There are many things to like about Ljubljana. It’s a small capital city in a small country, but both country and city manage to pack a lot in. Ljubljana is neat, tidy, stylish, has plenty of green space and just looks nice. It’s a mere two hours from Gatwick and while prices may be a little higher than countries further east, it is cheaper than neighbouring Italy.
Ljubljana is, not surprising, Italianate in parts, though it has a wonderful mixture of styles and influences, most of which are good ones. Baroque and Art Nouveau dominate and the hand of the remarkable Jože Plečnik is everywhere. Plečnik was a Slovene architect who had grand plans for his city and not only dreamed them, but implemented them as well. It is almost impossible to walk anywhere in the central part of the city without seeing a Plečnik building or walking across a Plečnik bridge.

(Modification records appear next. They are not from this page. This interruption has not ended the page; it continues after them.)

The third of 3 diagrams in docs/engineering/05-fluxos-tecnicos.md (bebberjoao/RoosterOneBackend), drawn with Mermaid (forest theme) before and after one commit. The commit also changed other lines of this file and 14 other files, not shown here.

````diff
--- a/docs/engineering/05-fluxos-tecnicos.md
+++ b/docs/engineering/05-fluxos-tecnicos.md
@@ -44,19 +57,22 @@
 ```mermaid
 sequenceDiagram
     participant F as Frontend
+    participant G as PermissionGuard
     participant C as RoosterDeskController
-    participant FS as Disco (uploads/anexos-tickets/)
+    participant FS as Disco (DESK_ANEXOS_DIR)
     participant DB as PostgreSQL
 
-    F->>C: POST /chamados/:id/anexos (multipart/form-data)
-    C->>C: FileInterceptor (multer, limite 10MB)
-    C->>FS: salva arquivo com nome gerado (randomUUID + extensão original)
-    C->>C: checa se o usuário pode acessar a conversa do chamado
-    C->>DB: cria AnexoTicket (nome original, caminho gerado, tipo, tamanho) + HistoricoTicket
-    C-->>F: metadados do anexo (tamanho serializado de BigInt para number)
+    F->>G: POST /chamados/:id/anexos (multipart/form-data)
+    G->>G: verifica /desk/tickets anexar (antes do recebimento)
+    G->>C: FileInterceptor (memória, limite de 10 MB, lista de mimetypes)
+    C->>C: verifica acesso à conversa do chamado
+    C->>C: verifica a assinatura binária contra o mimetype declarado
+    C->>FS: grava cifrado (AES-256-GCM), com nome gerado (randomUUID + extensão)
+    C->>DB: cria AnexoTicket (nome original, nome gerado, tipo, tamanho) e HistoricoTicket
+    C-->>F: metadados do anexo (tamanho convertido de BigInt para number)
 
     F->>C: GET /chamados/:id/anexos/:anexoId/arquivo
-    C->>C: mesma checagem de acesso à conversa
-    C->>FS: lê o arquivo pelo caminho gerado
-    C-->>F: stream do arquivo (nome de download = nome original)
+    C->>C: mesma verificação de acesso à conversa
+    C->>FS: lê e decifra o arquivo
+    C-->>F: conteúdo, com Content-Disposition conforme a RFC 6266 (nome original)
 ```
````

One of Plečnik’s masterpieces is the Central Market, a magnificent colonnaded affair beside the Ljubljanica. There are permanent shops in the covered area and also open-air stalls. It’s fascinating to simply stroll around, but difficult not to buy something, as there’s too much tempting fruit on offer, most of it from local allotments and as fresh as it’s possible to get.
The castle dominates the city and can be seen from everywhere. There is a choice of walking or taking a funicular to the top of the hill. Walking is probably a better option outside of the summer months. In summer, you’ll probably find yourself sweating enough without climbing hills, though there is a café at the castle where you can cool off under bursts of dry ice, though mercifully without having to listen to prog-rock as you do. There is also a delightful park that offers both shaded, tree-lined walks and wonderful views across the city.
For a small city, Ljubljana has an impressive number of bookshops, which always seems reassuringly civilised. There is no shortage of museums and galleries; the Museum of Modern History and the National Gallery are particularly impressive. For something a bit different, try the Railway Museum, a charmingly ramshackle affair that nonetheless holds a fine array of mighty engines from the Austro-Hungarian era. Even non-rail buffs should find something interesting and there is a little amusement to be had in the challenge of finding the entrance to the museum.
One oddity to look out for is Trg Francoske Revolucije (French Revolution Square), where you’ll find the only statue of Napoleon outside France. This, almost inevitably, is another work of the ubiquitous Plečnik. Ljubljana was the capital of Napoleon’s Illyrian Provinces, briefly under French control in the early 19th century, before returning to the Austrian Empire.
Like other aspects of Slovenia, food shows a mixture of influences. There is a distinct Italian and Mediterranean feel to many restaurants, while cafés betray a sense of the Viennese with tempting strudels and rich cakes. While Slovenes might like to distance themselves from the other former Yugoslav states, the omnipresence of the quintessentially Slavic burek suggests otherwise.
On the short stroll to the railway station from our hotel, we encountered Kratochwill, a combined restaurant, bar and brewery. This kind of thing demands immediate attention and several hours later, the verdict was one of conclusive satisfaction. The svetlo (light) and temno (dark) beers are both 4.2%, which is low enough to give them a good test. You can also have a mešano (mixed), half light and half dark, which produces a more pleasing result than you’d imagine. The bar caters for all options. If you just want a drink, that’s no problem. At the other end of the scale, you can have a full meal. If you fancy a snack, a suggestion is garlic bread, which is Italian-style thin pizza bread covered in garlic and is guaranteed to help the beer go down very well.
Where do the dragons come in? Pretty much everywhere, actually. A dragon features on the city’s coat of arms and the oldest bridge on the Ljubljanica is Zmaski Most (Dragon Bridge), guarded by four large green dragons. There are various stories of equally variable believability associated with the dragon. However, as the patron saint of the chapel at the castle is St George, this rather prosaic link appears the most likely.
One thing that can be said with absolute certainty is that Ljubljana is a delightful place to visit at any time of year. In the summer, strolling by the river – any of them – and stopping for an iced tea or ice cream is pure pleasure. Slightly later in the year, the days are still warm without the heat or humidity of mid-summer. Even in winter, though it might be cold, there are bright, sunny days when the snow gleams in the sunshine and a glass of mulled wine will help to dispel the chill. Ljubljana may be one of Europe’s smaller capital cities, but it is assuredly one of the most attractive.